**EXERCISE DESCRIPTION:**
Images excepted, the data below must be repeated exactly.

*** EXCERPTED RECORDS Section Begins ***

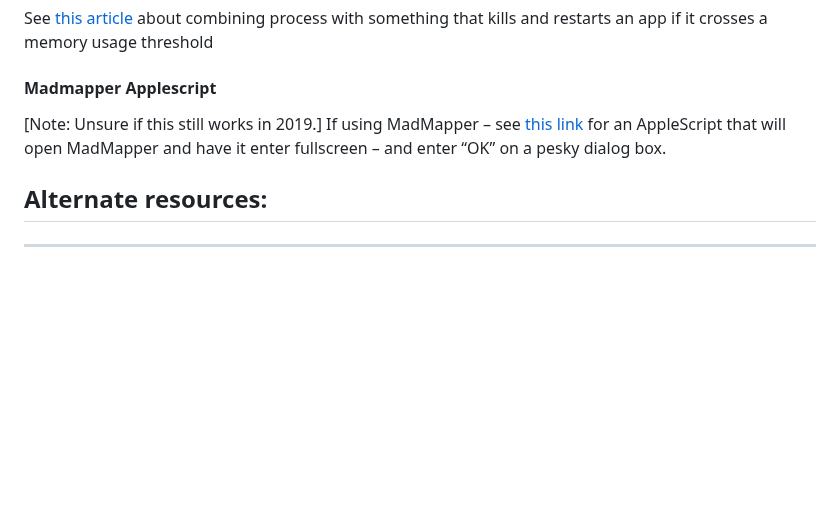
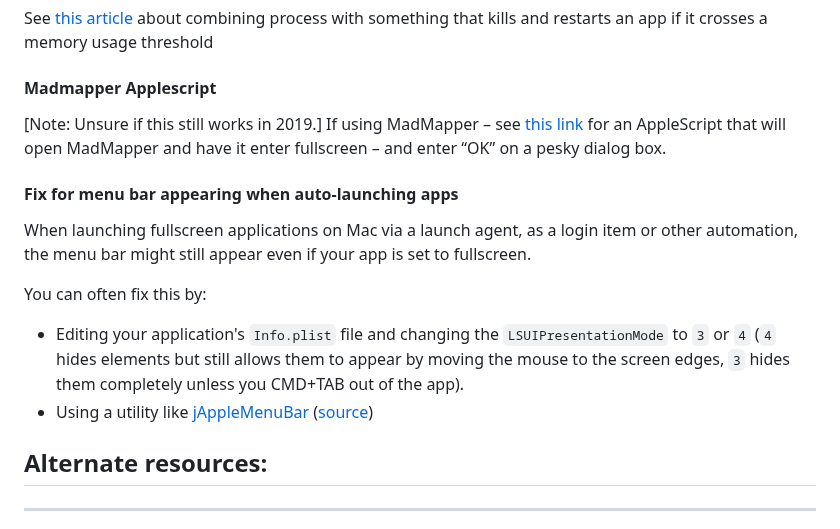
Before and after one commit to laserpilot/Installation_Up_4evr, a Markdown page: README.md, the part around the change. Rendered like a GitHub page; blank space fills up the shorter version.

Commit message:
Add notes on how to hide menu bar in automated fullscreen apps

```diff
--- a/README.md
+++ b/README.md
@@ -634,6 +634,14 @@ See [this article](http://blairneal.com/blog/memory-leak-murderer/) about combin
 
 [Note: Unsure if this still works in 2019.] If using MadMapper – see [this link](http://blairneal.com/blog/applescript-to-automatically-fullscreen-madmapper-for-installations/) for an AppleScript that will open MadMapper and have it enter fullscreen – and enter “OK” on a pesky dialog box.
 
+#### Fix for menu bar appearing when auto-launching apps
+
+When launching fullscreen applications on Mac via a launch agent, as a login item or other automation, the menu bar might still appear even if your app is set to fullscreen.
+
+You can often fix this by:
+* Editing your application's `Info.plist` file and changing the `LSUIPresentationMode` to `3` or `4` (`4` hides elements but still allows them to appear by moving the mouse to the screen edges, `3` hides them completely unless you CMD+TAB out of the app).
+* Using a utility like [jAppleMenuBar](https://github.com/kritzikratzi/jAppleMenuBar) ([source](https://forum.processing.org/one/topic/osx-menu-bar-still-visible-in-present-mode.html))
+
 ## Alternate resources:
 --------------------
 The original outdated version of the article from 2012 is [here](http://blairneal.com/blog/installation-up-4evr/)
```
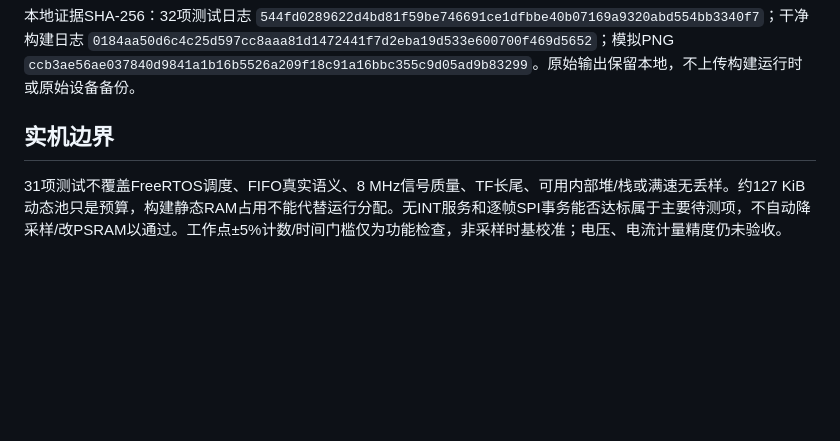
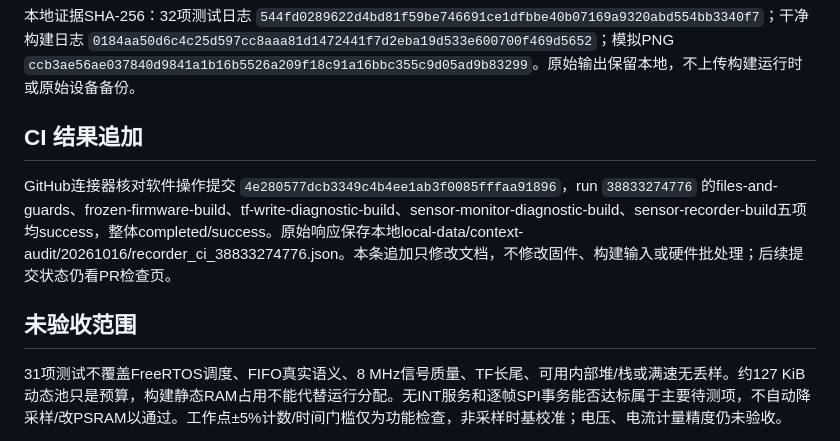
Before and after one commit to zushhx/breadboard_engineering_migrate., a Markdown page: docs/reports/SENSOR_RECORDER_SOFTWARE_REVIEW_20261016.md, the part around the change. GitHub-like rendering; blank space fills up the shorter version.

Commit message:
docs: record passing recorder CI without extending hardware acceptance

```diff
--- a/docs/reports/SENSOR_RECORDER_SOFTWARE_REVIEW_20261016.md
+++ b/docs/reports/SENSOR_RECORDER_SOFTWARE_REVIEW_20261016.md
@@ -32,7 +32,11 @@
 
 本地证据SHA-256：32项测试日志 `544fd0289622d4bd81f59be746691ce1dfbbe40b07169a9320abd554bb3340f7`；干净构建日志 `0184aa50d6c4c25d597cc8aaa81d1472441f7d2eba19d533e600700f469d5652`；模拟PNG `ccb3ae56ae037840d9841a1b16b5526a209f18c91a16bbc355c9d05ad9b83299`。原始输出保留本地，不上传构建运行时或原始设备备份。
 
-## 实机边界
+## CI 结果追加
+
+GitHub连接器核对软件操作提交 `4e280577dcb3349c4b4ee1ab3f0085fffaa91896`，run `38833274776` 的files-and-guards、frozen-firmware-build、tf-write-diagnostic-build、sensor-monitor-diagnostic-build、sensor-recorder-build五项均success，整体completed/success。原始响应保存本地local-data/context-audit/20261016/recorder_ci_38833274776.json。本条追加只修改文档，不修改固件、构建输入或硬件批处理；后续提交状态仍看PR检查页。
+
+## 未验收范围
 
 31项测试不覆盖FreeRTOS调度、FIFO真实语义、8 MHz信号质量、TF长尾、可用内部堆/栈或满速无丢样。约127 KiB动态池只是预算，构建静态RAM占用不能代替运行分配。无INT服务和逐帧SPI事务能否达标属于主要待测项，不自动降采样/改PSRAM以通过。工作点±5%计数/时间门槛仅为功能检查，非采样时基校准；电压、电流计量精度仍未验收。
 
```
Also changed, not shown: docs/STATUS.md (+3 -1 lines).
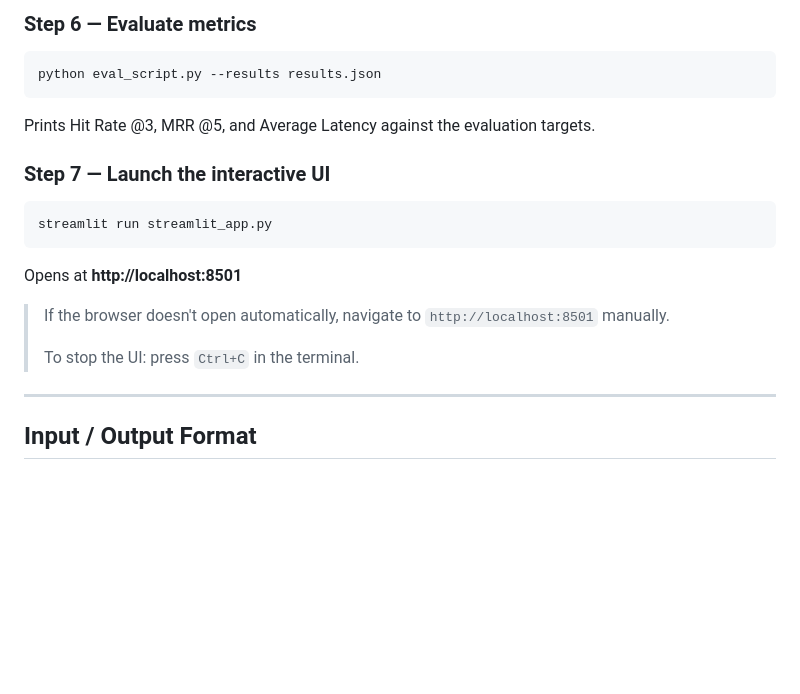
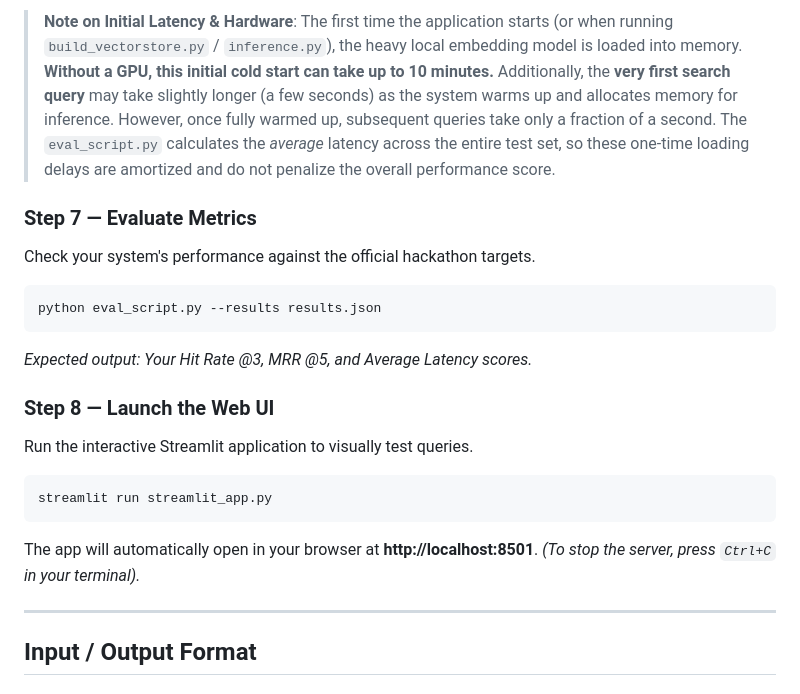
Before and after one commit to maithili39/bis-rag-engine, a Markdown page: README.md, the part around one of its changes. Drawn GitHub-style; blank space fills up the shorter version.

````diff
--- a/README.md
+++ b/README.md
@@ -114,19 +130,20 @@ This reads queries from the input JSON and writes the scored output to `results.
 
-### Step 6 — Evaluate metrics
+> **Note on Initial Latency & Hardware**: The first time the application starts (or when running `build_vectorstore.py` / `inference.py`), the heavy local embedding model is loaded into memory. **Without a GPU, this initial cold start can take up to 10 minutes.** Additionally, the **very first search query** may take slightly longer (a few seconds) as the system warms up and allocates memory for inference. However, once fully warmed up, subsequent queries take only a fraction of a second. The `eval_script.py` calculates the *average* latency across the entire test set, so these one-time loading delays are amortized and do not penalize the overall performance score.
+
+### Step 7 — Evaluate Metrics
+Check your system's performance against the official hackathon targets.
 ```bash
 python eval_script.py --results results.json
 ```
-Prints Hit Rate @3, MRR @5, and Average Latency against the evaluation targets.
+*Expected output: Your Hit Rate @3, MRR @5, and Average Latency scores.*
 
-### Step 7 — Launch the interactive UI
+### Step 8 — Launch the Web UI
+Run the interactive Streamlit application to visually test queries.
 ```bash
 streamlit run streamlit_app.py
 ```
-Opens at **http://localhost:8501**
-
-> If the browser doesn't open automatically, navigate to `http://localhost:8501` manually.
->
-> To stop the UI: press `Ctrl+C` in the terminal.
+The app will automatically open in your browser at **http://localhost:8501**.
+*(To stop the server, press `Ctrl+C` in your terminal).*
 
 ---
 
````
Also changed, not shown: other parts of README.md (+36 -20 lines).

*** EXCERPTED RECORDS Section Ends ***

**REPLY:**
Before and after one commit to laserpilot/Installation_Up_4evr, a Markdown page: README.md, the part around the change. Rendered like a GitHub page; blank space fills up the shorter version.

Commit message:
Add notes on how to hide menu bar in automated fullscreen apps

```diff
--- a/README.md
+++ b/README.md
@@ -634,6 +634,14 @@ See [this article](http://blairneal.com/blog/memory-leak-murderer/) about combin
 
 [Note: Unsure if this still works in 2019.] If using MadMapper – see [this link](http://blairneal.com/blog/applescript-to-automatically-fullscreen-madmapper-for-installations/) for an AppleScript that will open MadMapper and have it enter fullscreen – and enter “OK” on a pesky dialog box.
 
+#### Fix for menu bar appearing when auto-launching apps
+
+When launching fullscreen applications on Mac via a launch agent, as a login item or other automation, the menu bar might still appear even if your app is set to fullscreen.
+
+You can often fix this by:
+* Editing your application's `Info.plist` file and changing the `LSUIPresentationMode` to `3` or `4` (`4` hides elements but still allows them to appear by moving the mouse to the screen edges, `3` hides them completely unless you CMD+TAB out of the app).
+* Using a utility like [jAppleMenuBar](https://github.com/kritzikratzi/jAppleMenuBar) ([source](https://forum.processing.org/one/topic/osx-menu-bar-still-visible-in-present-mode.html))
+
 ## Alternate resources:
 --------------------
 The original outdated version of the article from 2012 is [here](http://blairneal.com/blog/installation-up-4evr/)
```
Before and after one commit to zushhx/breadboard_engineering_migrate., a Markdown page: docs/reports/SENSOR_RECORDER_SOFTWARE_REVIEW_20261016.md, the part around the change. GitHub-like rendering; blank space fills up the shorter version.

Commit message:
docs: record passing recorder CI without extending hardware acceptance

```diff
--- a/docs/reports/SENSOR_RECORDER_SOFTWARE_REVIEW_20261016.md
+++ b/docs/reports/SENSOR_RECORDER_SOFTWARE_REVIEW_20261016.md
@@ -32,7 +32,11 @@
 
 本地证据SHA-256：32项测试日志 `544fd0289622d4bd81f59be746691ce1dfbbe40b07169a9320abd554bb3340f7`；干净构建日志 `0184aa50d6c4c25d597cc8aaa81d1472441f7d2eba19d533e600700f469d5652`；模拟PNG `ccb3ae56ae037840d9841a1b16b5526a209f18c91a16bbc355c9d05ad9b83299`。原始输出保留本地，不上传构建运行时或原始设备备份。
 
-## 实机边界
+## CI 结果追加
+
+GitHub连接器核对软件操作提交 `4e280577dcb3349c4b4ee1ab3f0085fffaa91896`，run `38833274776` 的files-and-guards、frozen-firmware-build、tf-write-diagnostic-build、sensor-monitor-diagnostic-build、sensor-recorder-build五项均success，整体completed/success。原始响应保存本地local-data/context-audit/20261016/recorder_ci_38833274776.json。本条追加只修改文档，不修改固件、构建输入或硬件批处理；后续提交状态仍看PR检查页。
+
+## 未验收范围
 
 31项测试不覆盖FreeRTOS调度、FIFO真实语义、8 MHz信号质量、TF长尾、可用内部堆/栈或满速无丢样。约127 KiB动态池只是预算，构建静态RAM占用不能代替运行分配。无INT服务和逐帧SPI事务能否达标属于主要待测项，不自动降采样/改PSRAM以通过。工作点±5%计数/时间门槛仅为功能检查，非采样时基校准；电压、电流计量精度仍未验收。
 
```
Also changed, not shown: docs/STATUS.md (+3 -1 lines).
Before and after one commit to maithili39/bis-rag-engine, a Markdown page: README.md, the part around one of its changes. Drawn GitHub-style; blank space fills up the shorter version.

````diff
--- a/README.md
+++ b/README.md
@@ -114,19 +130,20 @@ This reads queries from the input JSON and writes the scored output to `results.
 
-### Step 6 — Evaluate metrics
+> **Note on Initial Latency & Hardware**: The first time the application starts (or when running `build_vectorstore.py` / `inference.py`), the heavy local embedding model is loaded into memory. **Without a GPU, this initial cold start can take up to 10 minutes.** Additionally, the **very first search query** may take slightly longer (a few seconds) as the system warms up and allocates memory for inference. However, once fully warmed up, subsequent queries take only a fraction of a second. The `eval_script.py` calculates the *average* latency across the entire test set, so these one-time loading delays are amortized and do not penalize the overall performance score.
+
+### Step 7 — Evaluate Metrics
+Check your system's performance against the official hackathon targets.
 ```bash
 python eval_script.py --results results.json
 ```
-Prints Hit Rate @3, MRR @5, and Average Latency against the evaluation targets.
+*Expected output: Your Hit Rate @3, MRR @5, and Average Latency scores.*
 
-### Step 7 — Launch the interactive UI
+### Step 8 — Launch the Web UI
+Run the interactive Streamlit application to visually test queries.
 ```bash
 streamlit run streamlit_app.py
 ```
-Opens at **http://localhost:8501**
-
-> If the browser doesn't open automatically, navigate to `http://localhost:8501` manually.
->
-> To stop the UI: press `Ctrl+C` in the terminal.
+The app will automatically open in your browser at **http://localhost:8501**.
+*(To stop the server, press `Ctrl+C` in your terminal).*
 
 ---
 
````
Also changed, not shown: other parts of README.md (+36 -20 lines).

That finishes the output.